Medical News Today: What is refeeding?
Refeeding is reintroducing food after a period of malnourishment or starvation. If electrolytes become imbalanced as digestion resumes, a person can develop refeeding syndrome. Symptoms include fatigue and weakness, and treatment involves careful monitoring and intravenous electrolyte replacement. Learn more here.
Intestinal failure (IF) is defined as “the reduction of gut function below the minimum necessary for the absorption of macronutrients and/or water and electrolytes, such that intravenous supplementation is required to maintain health and/or growth”. Functionally, it may be classified as type I acute intestinal failure (AIF), type II prolonged AIF and type III chronic intestinal failure (CIF) The ESPEN Workshop on IF was held in Bologna, Italy, on 15-16 October 2017 and the aims of this document were to highlight the current state of the art and future directions for research in IF.
Patients with chronic intestinal failure (CIF) are at risk of altered body composition and impaired muscle function, which may negatively affect clinical outcome. The aim of this study was to investigate the predictive value of body composition and muscle strength in relation to clinical outcome in CIF patients on long-term home parenteral nutrition (HPN).

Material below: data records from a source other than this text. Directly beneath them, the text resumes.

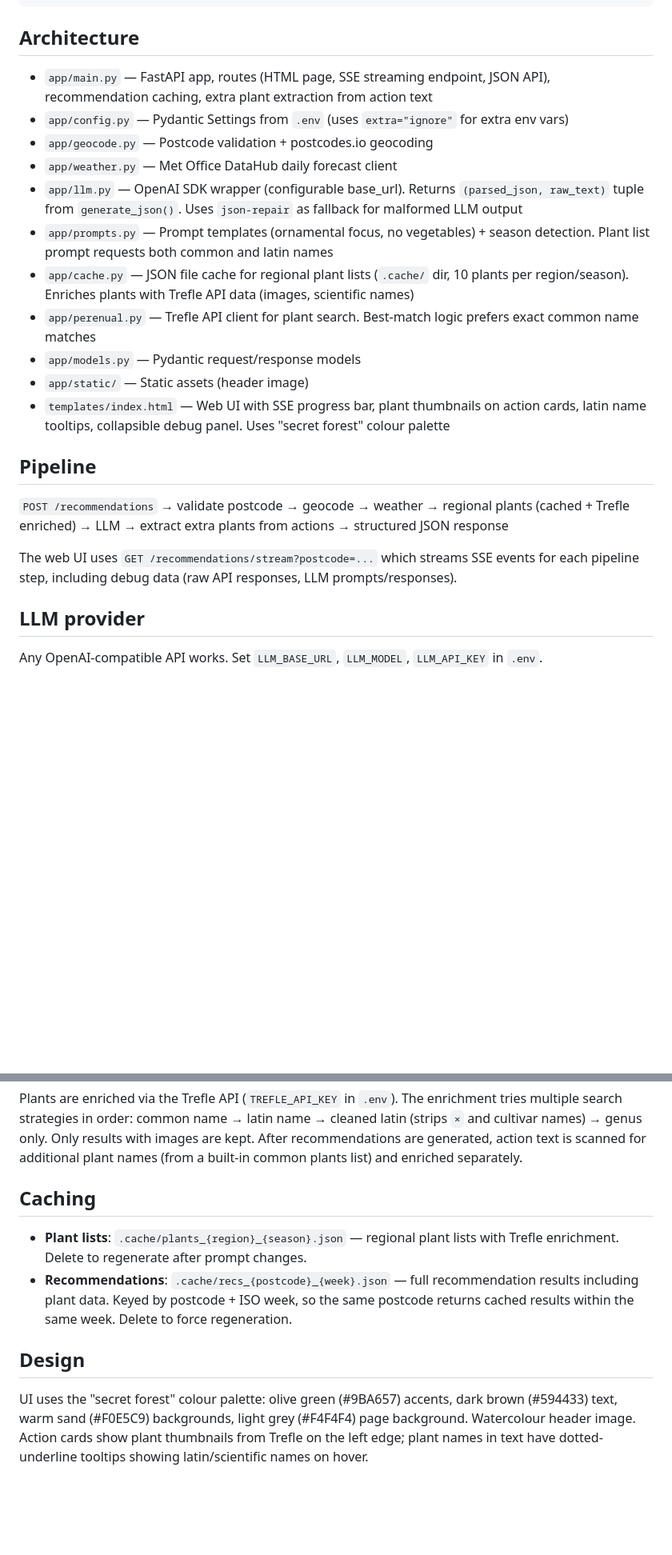
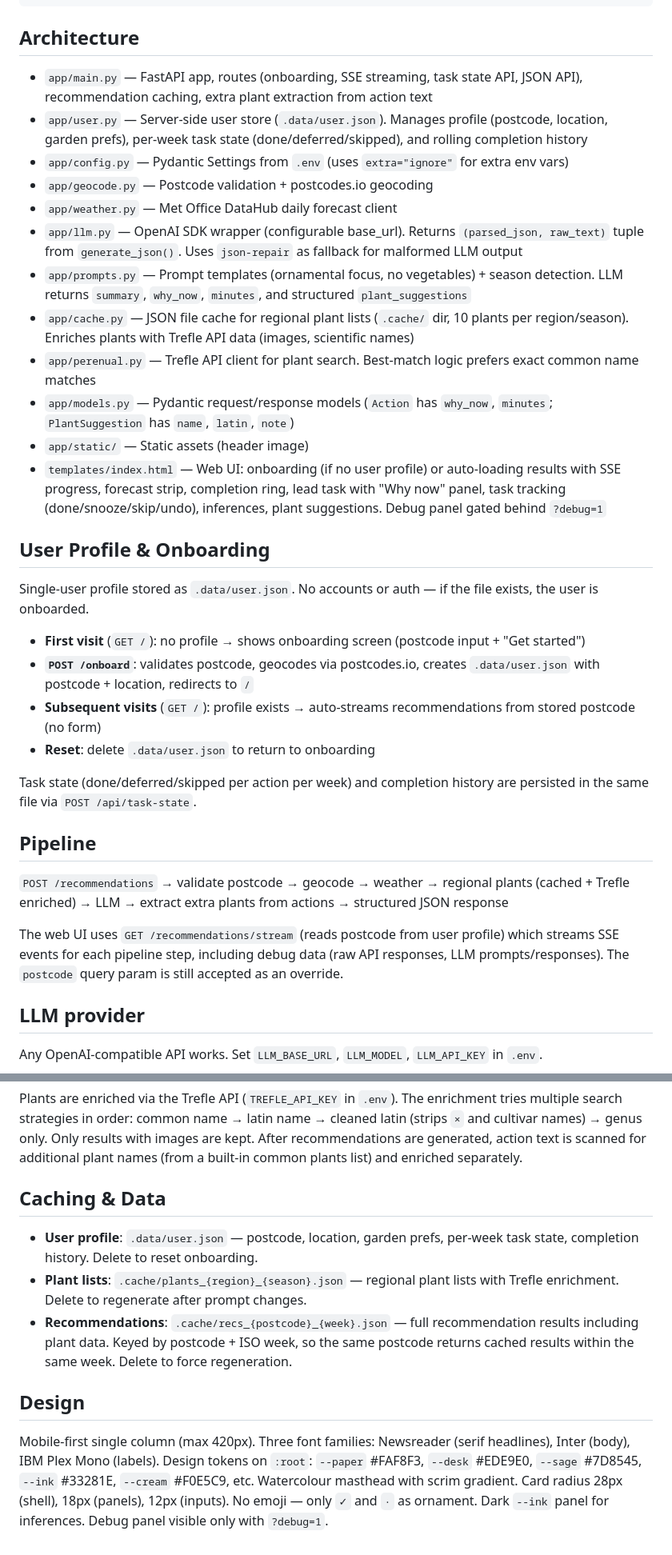
Before and after one commit to MarcusGrazette/gardens, a Markdown page: CLAUDE.md, 2 parts joined by grey strips. Shown at 80% size. Drawn GitHub-style; blank space fills up the shorter version.

Commit message:
Update CLAUDE.md with user store, onboarding flow, and new design docs
Co-Authored-By: Claude Opus 4.6 <noreply@anthropic.com>
Claude-Session: https://claude.ai/code/session_011q8pJD45mszCVNqeWAgqmf

```diff
--- a/CLAUDE.md
+++ b/CLAUDE.md
@@ -27,23 +27,35 @@ curl -X POST http://localhost:8000/recommendations \
 
 ## Architecture
 
-- `app/main.py` — FastAPI app, routes (HTML page, SSE streaming endpoint, JSON API), recommendation caching, extra plant extraction from action text
+- `app/main.py` — FastAPI app, routes (onboarding, SSE streaming, task state API, JSON API), recommendation caching, extra plant extraction from action text
+- `app/user.py` — Server-side user store (`.data/user.json`). Manages profile (postcode, location, garden prefs), per-week task state (done/deferred/skipped), and rolling completion history
 - `app/config.py` — Pydantic Settings from `.env` (uses `extra="ignore"` for extra env vars)
 - `app/geocode.py` — Postcode validation + postcodes.io geocoding
 - `app/weather.py` — Met Office DataHub daily forecast client
 - `app/llm.py` — OpenAI SDK wrapper (configurable base_url). Returns `(parsed_json, raw_text)` tuple from `generate_json()`. Uses `json-repair` as fallback for malformed LLM output
-- `app/prompts.py` — Prompt templates (ornamental focus, no vegetables) + season detection. Plant list prompt requests both common and latin names
+- `app/prompts.py` — Prompt templates (ornamental focus, no vegetables) + season detection. LLM returns `summary`, `why_now`, `minutes`, and structured `plant_suggestions`
 - `app/cache.py` — JSON file cache for regional plant lists (`.cache/` dir, 10 plants per region/season). Enriches plants with Trefle API data (images, scientific names)
 - `app/perenual.py` — Trefle API client for plant search. Best-match logic prefers exact common name matches
-- `app/models.py` — Pydantic request/response models
+- `app/models.py` — Pydantic request/response models (`Action` has `why_now`, `minutes`; `PlantSuggestion` has `name`, `latin`, `note`)
 - `app/static/` — Static assets (header image)
-- `templates/index.html` — Web UI with SSE progress bar, plant thumbnails on action cards, latin name tooltips, collapsible debug panel. Uses "secret forest" colour palette
+- `templates/index.html` — Web UI: onboarding (if no user profile) or auto-loading results with SSE progress, forecast strip, completion ring, lead task with "Why now" panel, task tracking (done/snooze/skip/undo), inferences, plant suggestions. Debug panel gated behind `?debug=1`
+
+## User Profile & Onboarding
+
+Single-user profile stored as `.data/user.json`. No accounts or auth — if the file exists, the user is onboarded.
+
+- **First visit** (`GET /`): no profile → shows onboarding screen (postcode input + "Get started")
+- **`POST /onboard`**: validates postcode, geocodes via postcodes.io, creates `.data/user.json` with postcode + location, redirects to `/`
+- **Subsequent visits** (`GET /`): profile exists → auto-streams recommendations from stored postcode (no form)
+- **Reset**: delete `.data/user.json` to return to onboarding
+
+Task state (done/deferred/skipped per action per week) and completion history are persisted in the same file via `POST /api/task-state`.
 
 ## Pipeline
 
 `POST /recommendations` → validate postcode → geocode → weather → regional plants (cached + Trefle enriched) → LLM → extract extra plants from actions → structured JSON response
 
-The web UI uses `GET /recommendations/stream?postcode=...` which streams SSE events for each pipeline step, including debug data (raw API responses, LLM prompts/responses).
+The web UI uses `GET /recommendations/stream` (reads postcode from user profile) which streams SSE events for each pipeline step, including debug data (raw API responses, LLM prompts/responses). The `postcode` query param is still accepted as an override.
 
 ## LLM provider
 
@@ -57,11 +69,12 @@ Note: `max_tokens=2048` is the default in `llm.py` (configurable per call) to av
 
 Plants are enriched via the Trefle API (`TREFLE_API_KEY` in `.env`). The enrichment tries multiple search strategies in order: common name → latin name → cleaned latin (strips `×` and cultivar names) → genus only. Only results with images are kept. After recommendations are generated, action text is scanned for additional plant names (from a built-in common plants list) and enriched separately.
 
-## Caching
+## Caching & Data
 
+- **User profile**: `.data/user.json` — postcode, location, garden prefs, per-week task state, completion history. Delete to reset onboarding.
 - **Plant lists**: `.cache/plants_{region}_{season}.json` — regional plant lists with Trefle enrichment. Delete to regenerate after prompt changes.
 - **Recommendations**: `.cache/recs_{postcode}_{week}.json` — full recommendation results including plant data. Keyed by postcode + ISO week, so the same postcode returns cached results within the same week. Delete to force regeneration.
 
 ## Design
 
-UI uses the "secret forest" colour palette: olive green (#9BA657) accents, dark brown (#594433) text, warm sand (#F0E5C9) backgrounds, light grey (#F4F4F4) page background. Watercolour header image. Action cards show plant thumbnails from Trefle on the left edge; plant names in text have dotted-underline tooltips showing latin/scientific names on hover.
+Mobile-first single column (max 420px). Three font families: Newsreader (serif headlines), Inter (body), IBM Plex Mono (labels). Design tokens on `:root`: `--paper` #FAF8F3, `--desk` #EDE9E0, `--sage` #7D8545, `--ink` #33281E, `--cream` #F0E5C9, etc. Watercolour masthead with scrim gradient. Card radius 28px (shell), 18px (panels), 12px (inputs). No emoji — only `✓` and `·` as ornament. Dark `--ink` panel for inferences. Debug panel visible only with `?debug=1`.
```
Also changed, not shown: other parts of CLAUDE.md (+1 -1 lines).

Objectives: To evaluate the epidemiology of hyperammonemia unrelated to liver failure in the critical care setting. Design: Retrospective case series. Setting: Critically ill patients admitted to ICUs at Mayo Clinic, Rochester, MN (medical ICU, two mixed medical-surgical ICUs, coronary care unit, or the cardiosurgical ICU) between July 1, 2004, and October 31, 2015. Patients: Adult critically ill patients with hyperammonemia not related to acute or chronic liver failure. We excluded patients with diagnosis of moderate or severe liver disease, hyperbilirubinemia, and patients who denied the use of their medical r...
Extremes of dysglycaemia as well as glycaemic variability are associated with excess mortality in critically ill patients. Glycaemic variability is an increasingly important measure of glucose control in the intensive care unit (ICU) due to this association; however, there is limited data pertaining to the relationship between exogenous glucose from nutrition and glycaemic variability and clinical outcomes. The primary aim of this study was to determine if glycaemic variability is associated with an increase in mortality.
Necrotizing enterocolitis (NEC) and spontaneous intestinal perforation (SIP) are the most common abdominal surgical conditions in preemies. Associated mortality remains high and long periods of parenteral nutrition (PN) may be required. We assessed the developments in the outcomes of surgically treated NEC and SIP in the two largest Finnish neonatal intensive care units (NICU).
We describe our experience of patients with restorative proctocolectomy who have developed intestinal failure requiring parenteral support. Material and methods This was a retrospective analysis using a database of patients referred to our intestinal failure unit from January 1998 to January 2016. We analysed the records of all those patients who had restorative proctocolectomy who developed intestinal failure. Results A total of 807 patient records were analysed; 35 patients were found to have had a restorative proctocolectomy (13 male and 22 female); 35 patients were found to have had a restorative proctocolectomy and 32...
Repeated central venous catheter loss due to complications, including material breakage, compromises the options to obtain adequate vascular access in home parenteral nutrition (HPN) patients. It remains unclear whether repair of damaged catheters is an effective strategy to extend catheter survival, avoid surgical replacement and maintain venous access. The aim of this study was to evaluate the effectiveness and safety of catheter repair in our cohort of intestinal failure patients.
Mycoses,Volume 0, Issue ja, -Not available-.
ConclusionNeonates undergoing gastrointestinal surgery have a higher incidence of non-IgE mediated gastrointestinal food allergies. We recommend that formula milk should not be administered to newborns who underwent neonatal gastrointestinal surgeries with full-layer invasion of the small intestine.
The implantation of totally implantable venous access ports (TIVAPs) is one of the first procedures surgical residents learn. Complications after implantation procedures have a major impact on patient outcomes, as it may lead to a delay of chemotherapy regimens or of parenteral nutrition. The aim of this study was to compare the outcomes after totally implantable venous access ports implantations done by resident and attending surgeons.